Smoking and a Child’s Eye Health

If your patient smokes, it doesn’t just affect their individual selves. Second hand smoke can be just as dangerous. However, pregnant women who smoke are transmitting hazardous toxins into their placenta – where it can cause serious harm to the unborn baby. Specifically, when pregnant women smoke, they increase the likelihood of developing several different fetal and infant eye disorders as well as a range of other health problems. 

For instance, women who smoke while pregnant are increasing the likelihood their child will develop strabismus, which is crossed eyes. On the other hand, smoking while pregnant can also result in the optic nerve not developing completely, which is the leading cause of childhood blindness. Additionally, pregnant women who smoke have higher likelihood of premature labor; and all premature babies are at a higher risk of eye complications than babies carried to full term.

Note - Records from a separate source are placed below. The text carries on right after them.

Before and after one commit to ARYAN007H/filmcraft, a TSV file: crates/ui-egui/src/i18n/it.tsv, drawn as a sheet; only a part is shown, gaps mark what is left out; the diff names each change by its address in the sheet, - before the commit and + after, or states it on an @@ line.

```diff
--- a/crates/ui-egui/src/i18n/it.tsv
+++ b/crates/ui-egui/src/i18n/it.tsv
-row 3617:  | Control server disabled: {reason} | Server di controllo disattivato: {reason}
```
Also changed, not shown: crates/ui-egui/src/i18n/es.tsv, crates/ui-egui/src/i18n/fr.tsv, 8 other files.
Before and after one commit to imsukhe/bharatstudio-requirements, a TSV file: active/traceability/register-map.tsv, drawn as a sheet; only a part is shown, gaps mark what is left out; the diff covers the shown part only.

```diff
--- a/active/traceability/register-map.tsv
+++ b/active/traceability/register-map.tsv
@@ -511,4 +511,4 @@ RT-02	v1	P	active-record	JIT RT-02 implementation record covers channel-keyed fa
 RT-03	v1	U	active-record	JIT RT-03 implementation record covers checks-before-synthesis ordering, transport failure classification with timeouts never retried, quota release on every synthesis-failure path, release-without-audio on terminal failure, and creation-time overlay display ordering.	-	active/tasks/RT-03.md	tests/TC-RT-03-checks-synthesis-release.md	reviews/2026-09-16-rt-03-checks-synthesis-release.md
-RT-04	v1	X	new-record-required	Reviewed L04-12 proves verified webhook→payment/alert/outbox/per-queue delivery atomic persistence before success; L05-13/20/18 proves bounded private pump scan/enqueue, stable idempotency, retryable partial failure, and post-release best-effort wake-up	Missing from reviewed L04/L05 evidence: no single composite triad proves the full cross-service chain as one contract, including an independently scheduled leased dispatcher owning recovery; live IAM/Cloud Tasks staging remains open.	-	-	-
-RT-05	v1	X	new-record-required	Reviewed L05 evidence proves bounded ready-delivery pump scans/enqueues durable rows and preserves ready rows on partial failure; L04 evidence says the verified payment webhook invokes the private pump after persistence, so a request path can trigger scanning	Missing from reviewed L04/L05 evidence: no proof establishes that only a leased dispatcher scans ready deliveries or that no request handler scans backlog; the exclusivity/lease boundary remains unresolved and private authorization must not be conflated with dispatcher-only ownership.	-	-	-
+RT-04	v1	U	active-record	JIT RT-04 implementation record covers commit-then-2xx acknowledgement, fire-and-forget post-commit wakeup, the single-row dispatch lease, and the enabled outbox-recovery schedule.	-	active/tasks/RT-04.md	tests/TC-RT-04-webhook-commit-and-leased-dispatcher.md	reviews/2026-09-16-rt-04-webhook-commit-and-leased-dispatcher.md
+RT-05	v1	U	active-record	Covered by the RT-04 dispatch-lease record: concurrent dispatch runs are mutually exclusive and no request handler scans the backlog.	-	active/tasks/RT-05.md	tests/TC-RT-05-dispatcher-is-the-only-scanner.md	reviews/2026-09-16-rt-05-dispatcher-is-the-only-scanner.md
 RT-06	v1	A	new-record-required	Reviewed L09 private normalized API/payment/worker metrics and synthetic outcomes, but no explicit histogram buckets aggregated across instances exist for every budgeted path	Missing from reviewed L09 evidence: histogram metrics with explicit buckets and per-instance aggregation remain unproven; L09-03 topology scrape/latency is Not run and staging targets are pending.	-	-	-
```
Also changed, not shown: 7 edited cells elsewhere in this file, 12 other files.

Contact Keeler for the Best Ophthalmic Equipment

Tobacco smoke is made up of as many as 4,000 toxic compounds that can be extremely hazardous to an individual’s eyes. It should come as no surprise the National Library on Medicine reports the list of ophthalmic disorders associated with smoking continues to grow. Fortunately, it’s never too late for you to encourage your patients to stop. Quitting at any age can substantially reduce an individual’s likelihood of developing sight-threatening conditions. 

Contact Keeler today for the best diagnostic equipment.

About the Author Eugene VanArsdale

Eugene is the Director of Marketing Communications at Keeler Instruments. He has been with Keeler since 1982 and is co-holder of two patents for the company. Eugene has a true passion for the eye care industry and has dedicated himself to understanding the ins and outs of the optometric and ophthalmic equipment market.